The report found that 97 percent of those companies, spanning all businesses sectors and geographical regions, had leaked credentials publicly available online, many of them from third-party breaches. Credentials for over 5.5 million employees of the world’s largest companies have been found online, as large-scale data leaks become the norm according to the report. The top breaches were from social media platforms with LinkedIn, MySpace and Tumblr breaches being responsible for a respective 30 percent, 21 percent and eight percent of the total credentials.
The report revealed that the most affected country in the Middle East – with over 15,000 leaked credentials was the UAE. Saudi Arabia (3360), Kuwait (203) followed by Qatar (99) made up the rest of the list. This figure is relatively small as compared to the global figure due to the lower percentage of organisations that reside in the Middle East.
In the Middle East, organisations in the Technology industry were far more exposed than any other, dwarfing financial services, oil & gas and chemicals.
“The world used to be about your perimeters and your network. Recently there have been shifts as a result of social media, cloud and mobile. Which means that quite often, when information is getting online, it’s not from the company; it’s from a third party like a contractor somewhere in the company’s supply chain. Data breaches are no longer an aberration; they are the norm. With credentials for over 5.5 million employees of the world’s largest companies having been found online and with 97 percent of the top 1,000 companies suffering from credential compromise, it is clear that, irrespective of size, industry or geography, the vast majority of organisations have credentials exposed online. Compromised credentials hold significant value for cybercriminals as the information can be used for botnet spam lists, extortion attempts, spear-phishing and account takeover,” said Chris Brown, Digital Shadows VP EMEA and APJ.

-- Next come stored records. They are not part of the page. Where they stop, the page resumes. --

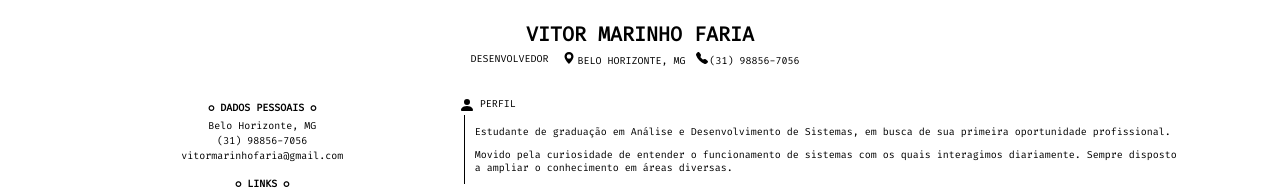
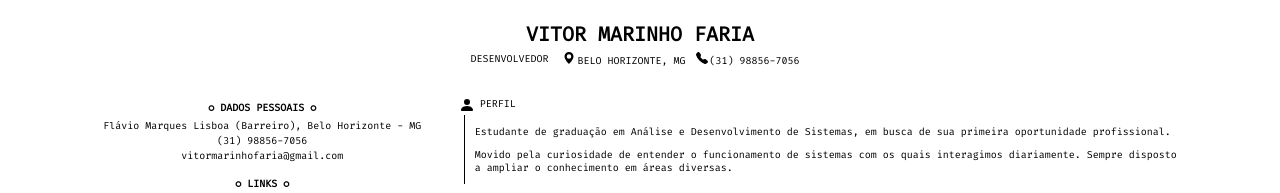
Before and after one commit to vitormarinhofaria/curriculo_js, a plain HTML site: page index.html in a window 1280 px wide. Shown: the top 193 px of the page. Drawn offline with Linux system fonts and the light colour scheme.

Commit message:
Alterado endereço de residencia

```diff
--- a/index.html
+++ b/index.html
@@ -30,7 +30,7 @@
         <div class="flex-col text-center grid-1">
             <div class="flex-col">
                 <h4 style="margin-bottom: 0.5rem;">○ DADOS PESSOAIS ○</h4>
-                <span style="margin-bottom: 0.2rem;">Belo Horizonte, MG</span>
+                <span style="margin-bottom: 0.2rem;">Flávio Marques Lisboa (Barreiro), Belo Horizonte - MG</span>
                 <span style="margin-bottom: 0.2rem;">(31) 98856-7056</span>
                 <span style="margin-bottom: 0.2rem;">vitormarinhofaria@gmail.com</span>
             </div>
```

The report also revealed that it is not quite as simple as organisations just resetting their passwords. Password resets can cause a lot of friction for organisations and so it’s necessary for IT departments first need to figure out whether the information stolen from a breach is unique, re-posted, or outdated information. 10 per cent of the 5 million leaked credentials in the report were actually duplicates which can cause even more confusion for an organisation that has suffered a breach. In order for organisations to prepare themselves for the inevitable data breach they need to first understand the impact of a breach and what they can do to prepare their employees and business for credential compromise.